(DATA PROVIDED begins)

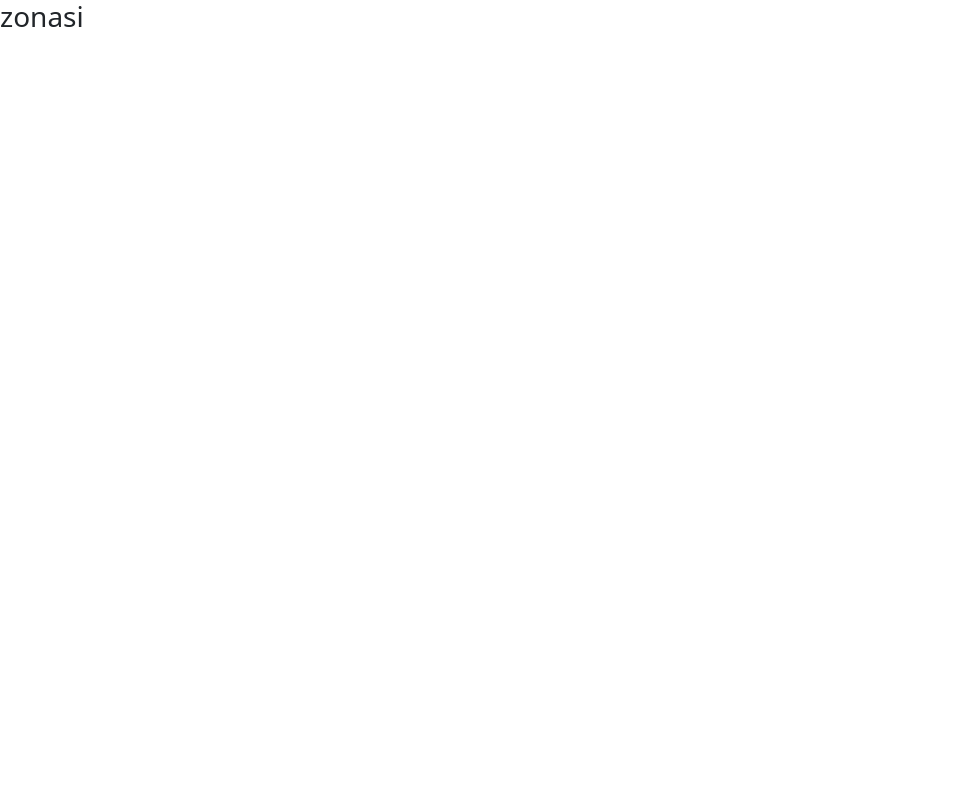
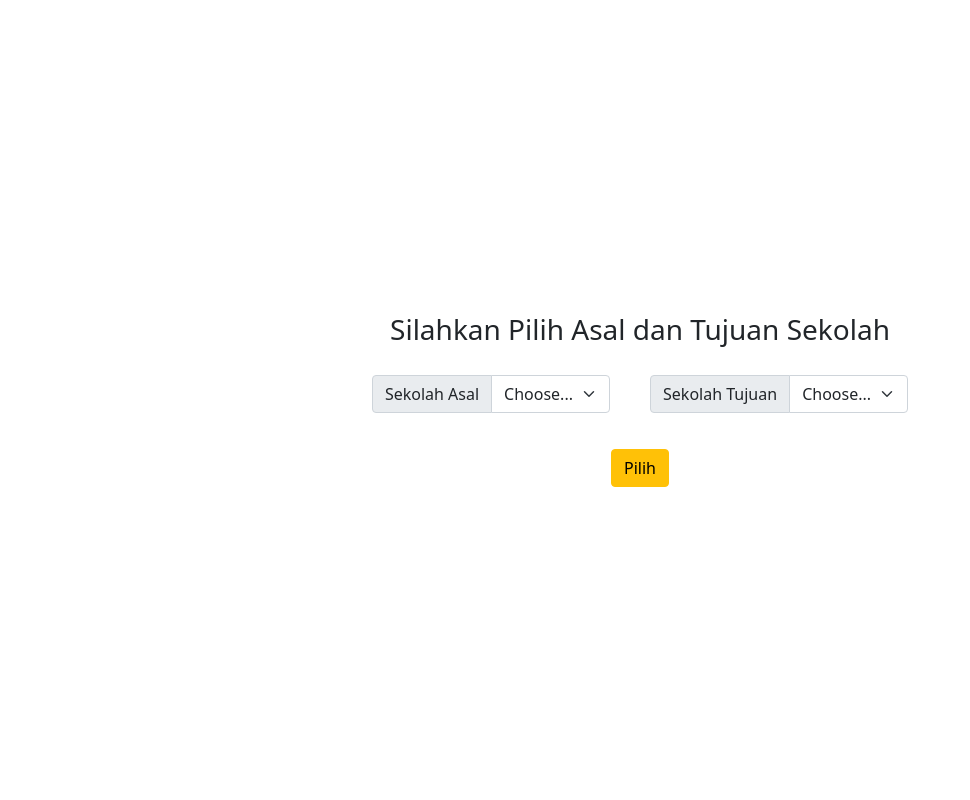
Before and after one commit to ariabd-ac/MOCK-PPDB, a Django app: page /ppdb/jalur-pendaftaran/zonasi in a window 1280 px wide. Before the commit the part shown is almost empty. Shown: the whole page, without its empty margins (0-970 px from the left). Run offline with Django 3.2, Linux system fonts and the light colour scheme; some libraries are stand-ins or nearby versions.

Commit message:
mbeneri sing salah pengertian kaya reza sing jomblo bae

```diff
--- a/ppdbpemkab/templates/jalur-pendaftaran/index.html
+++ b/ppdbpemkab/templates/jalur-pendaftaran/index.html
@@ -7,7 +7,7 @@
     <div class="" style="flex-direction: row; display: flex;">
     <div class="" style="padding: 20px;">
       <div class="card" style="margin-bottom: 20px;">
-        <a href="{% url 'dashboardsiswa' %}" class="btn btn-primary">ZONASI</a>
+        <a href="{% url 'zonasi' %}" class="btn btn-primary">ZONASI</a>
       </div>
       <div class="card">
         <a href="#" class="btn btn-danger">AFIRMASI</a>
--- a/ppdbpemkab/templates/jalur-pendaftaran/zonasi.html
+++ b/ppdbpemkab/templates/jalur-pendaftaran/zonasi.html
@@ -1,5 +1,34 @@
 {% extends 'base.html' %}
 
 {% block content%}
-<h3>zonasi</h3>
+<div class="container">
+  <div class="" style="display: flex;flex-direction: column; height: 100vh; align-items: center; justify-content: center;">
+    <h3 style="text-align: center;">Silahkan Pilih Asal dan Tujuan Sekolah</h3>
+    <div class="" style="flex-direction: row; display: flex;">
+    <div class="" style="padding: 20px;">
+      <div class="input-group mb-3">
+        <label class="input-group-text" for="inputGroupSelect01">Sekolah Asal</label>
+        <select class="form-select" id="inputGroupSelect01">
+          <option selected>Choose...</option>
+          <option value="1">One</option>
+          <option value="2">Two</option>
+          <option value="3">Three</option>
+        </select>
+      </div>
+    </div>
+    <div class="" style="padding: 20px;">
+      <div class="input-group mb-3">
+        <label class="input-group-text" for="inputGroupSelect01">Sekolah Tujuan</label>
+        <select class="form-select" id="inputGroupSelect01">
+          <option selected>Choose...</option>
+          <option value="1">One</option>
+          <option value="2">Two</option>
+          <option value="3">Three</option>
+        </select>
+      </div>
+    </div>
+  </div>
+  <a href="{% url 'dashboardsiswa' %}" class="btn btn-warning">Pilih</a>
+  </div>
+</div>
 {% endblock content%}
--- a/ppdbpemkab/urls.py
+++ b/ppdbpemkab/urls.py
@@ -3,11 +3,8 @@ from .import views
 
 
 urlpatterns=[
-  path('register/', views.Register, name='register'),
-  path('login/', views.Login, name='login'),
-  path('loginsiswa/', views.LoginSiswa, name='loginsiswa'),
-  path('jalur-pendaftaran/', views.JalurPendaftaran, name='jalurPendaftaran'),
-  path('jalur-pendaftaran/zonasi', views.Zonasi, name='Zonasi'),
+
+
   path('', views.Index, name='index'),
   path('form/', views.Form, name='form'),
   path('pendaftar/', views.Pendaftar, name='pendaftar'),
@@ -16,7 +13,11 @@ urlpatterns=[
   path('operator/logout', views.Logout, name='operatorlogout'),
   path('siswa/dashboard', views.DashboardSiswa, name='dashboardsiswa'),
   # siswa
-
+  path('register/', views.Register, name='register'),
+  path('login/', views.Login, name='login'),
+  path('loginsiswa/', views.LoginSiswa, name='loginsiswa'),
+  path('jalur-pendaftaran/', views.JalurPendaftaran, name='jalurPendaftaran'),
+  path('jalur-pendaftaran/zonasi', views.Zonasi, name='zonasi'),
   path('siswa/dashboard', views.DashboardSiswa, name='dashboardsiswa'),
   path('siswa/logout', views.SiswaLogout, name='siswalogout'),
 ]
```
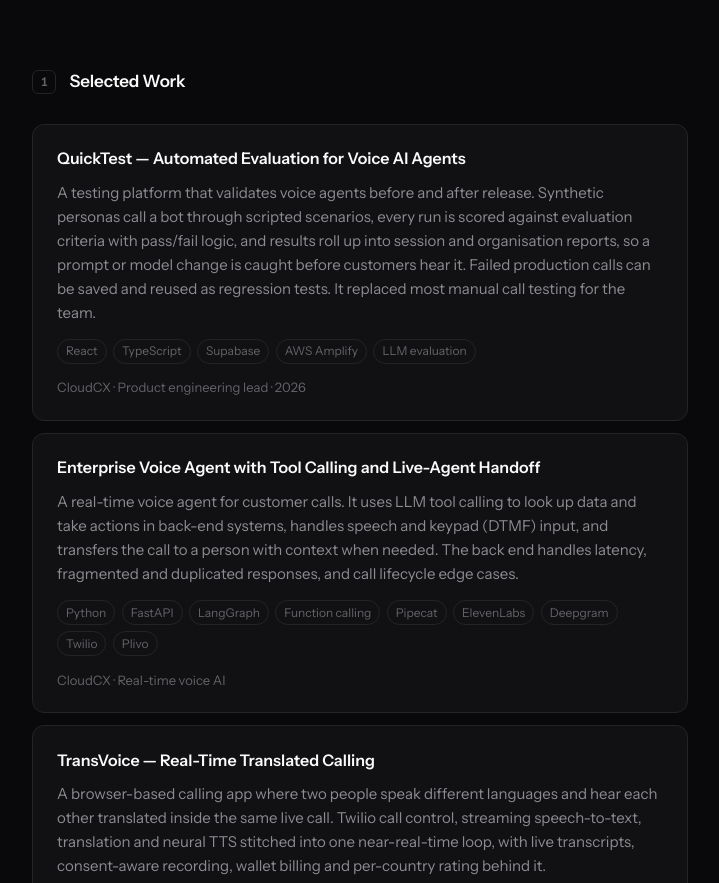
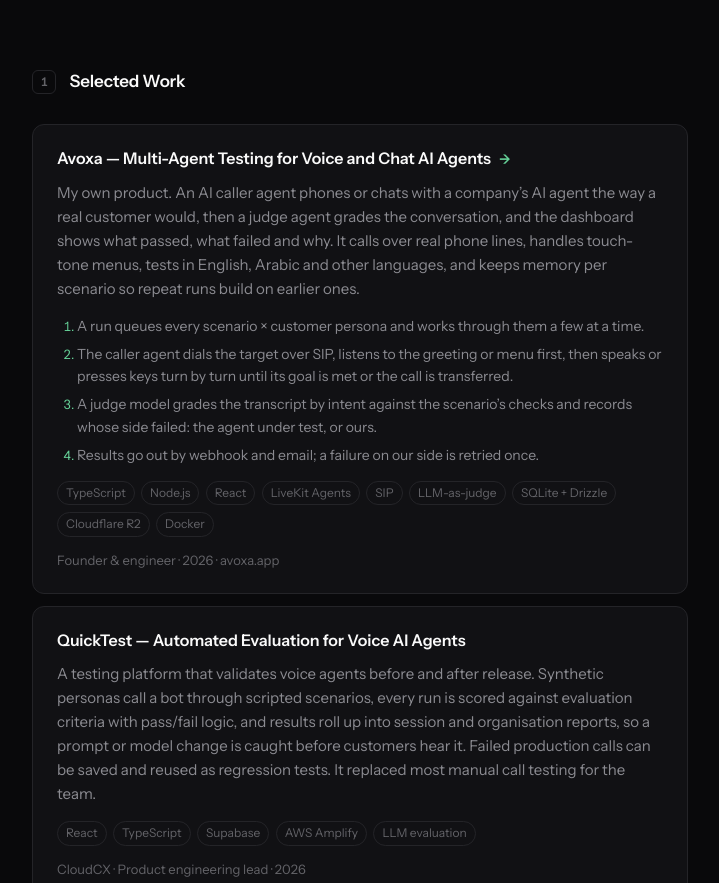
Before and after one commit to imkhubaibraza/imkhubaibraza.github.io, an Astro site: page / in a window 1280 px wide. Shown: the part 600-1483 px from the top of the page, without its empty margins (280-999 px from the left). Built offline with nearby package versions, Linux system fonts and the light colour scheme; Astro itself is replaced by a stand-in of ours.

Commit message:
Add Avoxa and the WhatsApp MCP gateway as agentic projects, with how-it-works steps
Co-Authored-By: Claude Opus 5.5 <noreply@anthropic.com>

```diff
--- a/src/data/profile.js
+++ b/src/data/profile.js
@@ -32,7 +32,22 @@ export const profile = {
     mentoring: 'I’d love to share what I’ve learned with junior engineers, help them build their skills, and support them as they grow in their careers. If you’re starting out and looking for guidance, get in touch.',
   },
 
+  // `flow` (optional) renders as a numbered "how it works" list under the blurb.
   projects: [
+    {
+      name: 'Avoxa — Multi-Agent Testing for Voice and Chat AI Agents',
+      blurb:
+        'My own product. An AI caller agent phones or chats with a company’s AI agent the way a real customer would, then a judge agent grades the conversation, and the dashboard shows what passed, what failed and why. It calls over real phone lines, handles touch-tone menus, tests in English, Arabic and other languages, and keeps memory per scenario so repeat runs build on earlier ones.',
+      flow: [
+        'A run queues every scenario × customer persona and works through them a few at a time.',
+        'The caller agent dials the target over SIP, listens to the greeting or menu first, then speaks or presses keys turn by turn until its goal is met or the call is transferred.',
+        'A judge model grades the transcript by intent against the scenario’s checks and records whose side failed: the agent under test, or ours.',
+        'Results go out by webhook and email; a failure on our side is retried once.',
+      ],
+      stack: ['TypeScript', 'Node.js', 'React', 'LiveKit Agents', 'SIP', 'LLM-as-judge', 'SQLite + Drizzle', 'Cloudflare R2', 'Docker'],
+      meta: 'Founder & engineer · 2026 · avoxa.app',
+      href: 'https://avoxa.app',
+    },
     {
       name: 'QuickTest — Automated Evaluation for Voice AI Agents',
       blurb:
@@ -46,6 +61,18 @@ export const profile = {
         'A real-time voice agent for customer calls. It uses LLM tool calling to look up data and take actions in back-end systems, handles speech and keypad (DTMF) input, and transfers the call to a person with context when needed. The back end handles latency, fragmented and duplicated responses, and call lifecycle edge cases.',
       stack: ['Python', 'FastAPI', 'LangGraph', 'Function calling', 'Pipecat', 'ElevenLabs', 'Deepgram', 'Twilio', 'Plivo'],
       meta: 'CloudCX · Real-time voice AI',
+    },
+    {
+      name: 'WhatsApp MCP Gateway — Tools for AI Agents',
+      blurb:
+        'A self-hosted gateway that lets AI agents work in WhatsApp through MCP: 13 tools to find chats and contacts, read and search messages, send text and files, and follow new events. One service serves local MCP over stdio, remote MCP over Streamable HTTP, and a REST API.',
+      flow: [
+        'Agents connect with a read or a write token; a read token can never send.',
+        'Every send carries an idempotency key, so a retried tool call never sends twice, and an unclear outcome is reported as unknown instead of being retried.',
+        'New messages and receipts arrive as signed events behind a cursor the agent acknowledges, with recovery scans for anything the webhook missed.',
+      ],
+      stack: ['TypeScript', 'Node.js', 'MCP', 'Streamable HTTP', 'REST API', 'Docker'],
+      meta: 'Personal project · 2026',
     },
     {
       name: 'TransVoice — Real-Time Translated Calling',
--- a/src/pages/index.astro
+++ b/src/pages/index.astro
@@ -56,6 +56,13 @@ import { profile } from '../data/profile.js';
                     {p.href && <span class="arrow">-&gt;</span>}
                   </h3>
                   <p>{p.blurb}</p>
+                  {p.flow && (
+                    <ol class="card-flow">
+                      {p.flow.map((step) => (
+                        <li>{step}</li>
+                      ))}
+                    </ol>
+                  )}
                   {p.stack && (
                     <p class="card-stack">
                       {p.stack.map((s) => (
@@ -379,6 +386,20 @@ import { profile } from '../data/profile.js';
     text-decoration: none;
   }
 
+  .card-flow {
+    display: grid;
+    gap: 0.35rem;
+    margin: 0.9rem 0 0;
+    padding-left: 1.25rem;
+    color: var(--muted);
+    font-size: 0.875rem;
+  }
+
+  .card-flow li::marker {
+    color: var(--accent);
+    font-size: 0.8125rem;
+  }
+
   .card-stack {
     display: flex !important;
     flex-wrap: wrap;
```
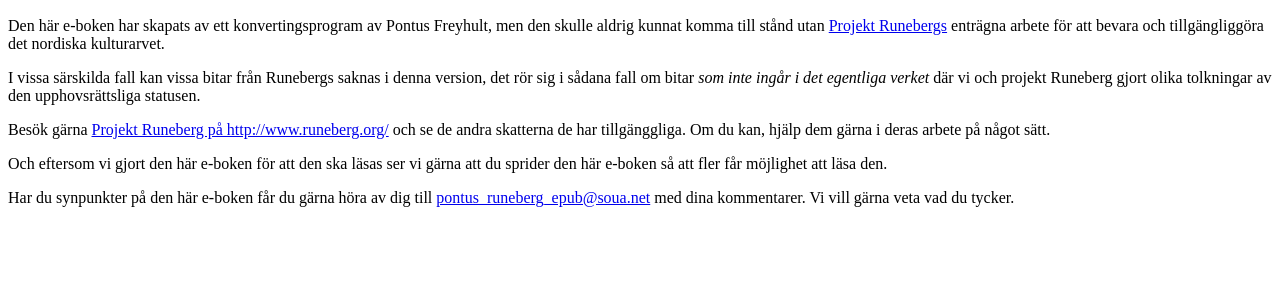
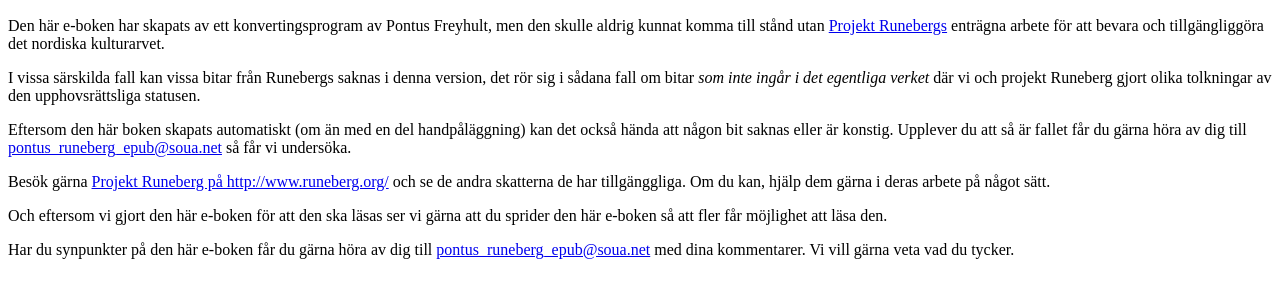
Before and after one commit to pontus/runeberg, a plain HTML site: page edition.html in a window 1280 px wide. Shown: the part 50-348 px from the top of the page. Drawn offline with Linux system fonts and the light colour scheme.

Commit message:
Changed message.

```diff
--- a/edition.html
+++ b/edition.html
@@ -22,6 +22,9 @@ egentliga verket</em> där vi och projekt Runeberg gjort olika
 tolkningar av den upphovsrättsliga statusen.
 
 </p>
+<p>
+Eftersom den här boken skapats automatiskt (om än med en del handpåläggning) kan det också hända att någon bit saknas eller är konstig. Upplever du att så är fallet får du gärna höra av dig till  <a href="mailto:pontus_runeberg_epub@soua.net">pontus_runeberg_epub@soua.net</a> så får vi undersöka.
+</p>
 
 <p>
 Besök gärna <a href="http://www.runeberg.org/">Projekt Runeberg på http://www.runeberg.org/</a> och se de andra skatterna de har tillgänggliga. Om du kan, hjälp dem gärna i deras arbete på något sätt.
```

(DATA PROVIDED ends)

§ **DIRECTIONS**: Could you state how many lines of the data include the word "flow"? Only the number is needed.

§ **ANSWER TO THIS EXERCISE**: 8